Sunday, 28 October 2012

Sabbatical 2

Hello Every, God of gods, totality of being, object of all objects. We are here, all of your people in equal standing before your completeness, in gratitude for our part in your self and consciousness. Thank you for the extraordinary experience of participation in you. Thank you for all that has been revealed and for all that will be revealed. We seek and we are astounded and we praise you Everything. We serve you and worship you because it is not possible to do anything else. Help us find the way into our best selves. Direct our paths toward growth and agency in your service Everything; toward the best service we may be for all people and all life on Earth, your blue jewel. Thy will be done. Amen.
Hello anyone who might happen by this week. I'm enjoying my sabbatical - well, enjoying pursuing other responsibilities anyway, and doing some reading outside religious studies. But although I am not currently working on new material, this project is never far from my mind. I don't know when I'll resume full sermons, but I can't see it being very long.

Anyway, have a wonderful week everyone. I'll leave you with the four rules for life according to author Michael Crichton. They're not too bad I reckon. Worth a meditation at least.
1. Show up.
2. Pay attention.
3. Be honest.
4. Don't be attached to outcomes.

Everything, thanks for life. Have a good week yourself. So be it.

Saturday, 20 October 2012


Hello Everything!
Thy will be done.


Dear Readers, I am going to stop expecting a Sermon from myself for a while. I need some time to reflect, catch up with reading and prepare the draft for a more substantial presentation of the core ideas presented here. So to those few loyal readers in particular, my apologies, but I will be back.

And I'll probably touch base at least each Sunday. I just won't be expecting anything substantial from myself for a while. Love to all. Love to all things. Love to Everything, and hence to reality itself, to our existence here.

For everybody needs love. Everybody. And I admit that I really like this song.

Every thank you for this opportunity to blog. Steer us toward truth Everything, that we may serve you in truth. Help us discern truth from vain babbling. Amen.

Monday, 15 October 2012

(Late) Sunday Sermon: Religion Review: Soccer

Hello Every! Thank you for all our consociations with your people in the great organic embodiment of all humans on your blue jewel the Earth. Help us when and as we coalesce into organic social bodies to do so peacefully, democratically and empoweringly. And help us to further your will. Amen.
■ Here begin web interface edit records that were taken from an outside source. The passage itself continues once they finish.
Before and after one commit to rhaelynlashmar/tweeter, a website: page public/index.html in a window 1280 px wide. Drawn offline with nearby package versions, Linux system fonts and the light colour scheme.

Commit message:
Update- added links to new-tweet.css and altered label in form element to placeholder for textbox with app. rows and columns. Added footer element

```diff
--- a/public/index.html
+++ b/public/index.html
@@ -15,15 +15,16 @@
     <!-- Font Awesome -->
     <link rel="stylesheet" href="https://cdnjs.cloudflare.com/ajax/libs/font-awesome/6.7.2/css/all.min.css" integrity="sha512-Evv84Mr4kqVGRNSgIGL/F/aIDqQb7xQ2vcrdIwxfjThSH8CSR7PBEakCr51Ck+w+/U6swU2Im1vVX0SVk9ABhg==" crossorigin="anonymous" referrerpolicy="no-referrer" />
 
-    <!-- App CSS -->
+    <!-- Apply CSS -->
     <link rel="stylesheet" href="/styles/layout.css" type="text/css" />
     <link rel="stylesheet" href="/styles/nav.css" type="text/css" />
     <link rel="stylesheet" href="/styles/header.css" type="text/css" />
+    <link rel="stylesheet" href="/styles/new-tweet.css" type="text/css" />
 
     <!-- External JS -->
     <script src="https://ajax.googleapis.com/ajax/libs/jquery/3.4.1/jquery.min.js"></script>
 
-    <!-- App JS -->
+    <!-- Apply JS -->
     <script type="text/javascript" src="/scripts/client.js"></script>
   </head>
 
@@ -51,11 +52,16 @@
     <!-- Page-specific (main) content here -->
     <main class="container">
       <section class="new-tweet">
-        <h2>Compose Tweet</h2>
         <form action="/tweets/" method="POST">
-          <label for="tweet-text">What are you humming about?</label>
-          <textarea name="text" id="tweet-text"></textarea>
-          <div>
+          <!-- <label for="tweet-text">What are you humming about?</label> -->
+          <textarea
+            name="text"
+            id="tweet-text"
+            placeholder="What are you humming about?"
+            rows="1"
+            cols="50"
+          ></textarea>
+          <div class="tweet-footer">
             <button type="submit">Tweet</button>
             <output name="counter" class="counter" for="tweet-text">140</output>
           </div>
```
Good reader, I write a fair bit about theology - the stuff of belief if you like - and I will continue to do so. Gift or curse, theology is my calling, and in my view it has its important place. But in truth, and indeed as a strong feature of the theology that has attracted me, theology is not very important, and particularly not in the realm of real life and practice. A lot of people find it uninteresting, a distraction from more concrete, existential questions or just so much hyper-scholastic poppycock, and they have their reasons, including some very good ones.

For me theology - and in particular the proposition that 'God', our highest object of worship, prayer and service (if any) is equivalent to the entirety of our reality, real and imagined - is a foundation, the rock which can be relied upon to support our necessarily symbolic and social negotiation of life. When, as happens for most people at some time of life, someone wants to scratch the surface and ask the deep questions of existence, there is a real foundation of answers which will make sense, but which are available for the scrutiny of each generation. Their strength - if the answers have such strength - depend upon them constantly being buffeted by the wind and storm of such criticism. That they stay standing in all conditions is their only authority.
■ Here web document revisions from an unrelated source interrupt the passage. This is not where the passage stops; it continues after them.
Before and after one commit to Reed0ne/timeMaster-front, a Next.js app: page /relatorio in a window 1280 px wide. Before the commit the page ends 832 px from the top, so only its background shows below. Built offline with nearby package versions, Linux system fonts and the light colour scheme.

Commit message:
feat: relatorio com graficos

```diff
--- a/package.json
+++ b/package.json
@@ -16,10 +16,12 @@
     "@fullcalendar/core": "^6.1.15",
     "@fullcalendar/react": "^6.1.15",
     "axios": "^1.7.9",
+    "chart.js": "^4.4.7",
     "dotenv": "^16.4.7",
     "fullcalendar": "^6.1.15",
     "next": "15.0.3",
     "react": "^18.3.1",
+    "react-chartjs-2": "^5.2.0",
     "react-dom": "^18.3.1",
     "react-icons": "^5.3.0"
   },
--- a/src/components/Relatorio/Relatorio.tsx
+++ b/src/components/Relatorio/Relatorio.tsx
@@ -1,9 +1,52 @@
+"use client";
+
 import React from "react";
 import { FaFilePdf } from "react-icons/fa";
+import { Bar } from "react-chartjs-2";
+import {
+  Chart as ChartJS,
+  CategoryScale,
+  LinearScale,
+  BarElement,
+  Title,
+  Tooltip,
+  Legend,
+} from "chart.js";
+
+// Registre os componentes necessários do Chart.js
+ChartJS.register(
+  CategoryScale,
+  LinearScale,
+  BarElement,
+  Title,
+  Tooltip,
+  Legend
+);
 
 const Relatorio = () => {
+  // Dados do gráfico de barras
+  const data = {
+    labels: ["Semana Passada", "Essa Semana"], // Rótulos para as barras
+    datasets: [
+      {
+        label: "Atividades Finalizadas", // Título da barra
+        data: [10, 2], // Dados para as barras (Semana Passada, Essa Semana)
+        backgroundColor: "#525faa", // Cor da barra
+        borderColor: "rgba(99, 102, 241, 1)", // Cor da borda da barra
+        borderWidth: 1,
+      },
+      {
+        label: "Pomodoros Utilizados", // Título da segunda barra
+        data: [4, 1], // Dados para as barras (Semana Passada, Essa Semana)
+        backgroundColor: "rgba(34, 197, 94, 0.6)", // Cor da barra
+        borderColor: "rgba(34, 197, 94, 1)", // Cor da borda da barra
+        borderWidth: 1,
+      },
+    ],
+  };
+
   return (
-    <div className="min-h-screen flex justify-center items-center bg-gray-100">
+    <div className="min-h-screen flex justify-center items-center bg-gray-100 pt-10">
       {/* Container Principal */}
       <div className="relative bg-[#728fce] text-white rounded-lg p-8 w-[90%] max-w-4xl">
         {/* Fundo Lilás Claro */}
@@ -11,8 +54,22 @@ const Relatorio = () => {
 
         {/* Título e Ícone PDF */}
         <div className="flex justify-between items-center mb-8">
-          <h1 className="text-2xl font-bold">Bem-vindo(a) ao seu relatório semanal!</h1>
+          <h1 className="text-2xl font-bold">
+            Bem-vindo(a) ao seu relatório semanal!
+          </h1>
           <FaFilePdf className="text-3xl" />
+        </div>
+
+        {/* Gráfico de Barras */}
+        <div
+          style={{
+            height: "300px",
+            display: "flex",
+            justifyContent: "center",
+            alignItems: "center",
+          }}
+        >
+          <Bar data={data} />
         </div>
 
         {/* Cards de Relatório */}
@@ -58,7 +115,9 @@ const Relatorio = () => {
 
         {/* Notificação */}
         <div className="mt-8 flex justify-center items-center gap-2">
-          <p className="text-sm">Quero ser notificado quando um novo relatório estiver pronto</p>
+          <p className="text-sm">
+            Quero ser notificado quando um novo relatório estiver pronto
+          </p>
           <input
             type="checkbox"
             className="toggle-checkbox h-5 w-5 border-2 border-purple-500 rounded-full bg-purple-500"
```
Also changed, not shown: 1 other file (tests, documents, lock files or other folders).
Religion however is about practice - social and symbolic (in case that term is scary I mean lingual, cultural, musical) life - and theology rarely comes into it. The strong connection between religion and belief has been somewhat artificially bolstered by the polemics of modern fundamentalists and new atheists (which, I tend to agree with Karen Armstrong, are two sides of the same historical manifestation). I want to explore the distinction further some time, but for any who want to follow up this distinction themselves James P Carse's, The Religious Case Against Belief (2008) may be an excellent place to start. The proposition presently is that old cliche hated by rationalists that you can't actually get religion if you don't do it. The belief is just a framework, quite obviously (looking about the world) very plastic; the activity is the thing which the individual and the society benefits from, in ritual and what I have termed 'embodiment'.

So I am not saying beliefs should not be criticised. Criticise the bloody things. It's an appalling desiderata of modernism and post-modernism that religion has lost its habit of endlessly debating propositions within itself, let alone allowing itself criticism from outside. And if criticisms strike home, change the bloody beliefs. We might spot in history that beliefs have changed before. That's how we engage logos and collectively grow in our understanding of God, of our common reality.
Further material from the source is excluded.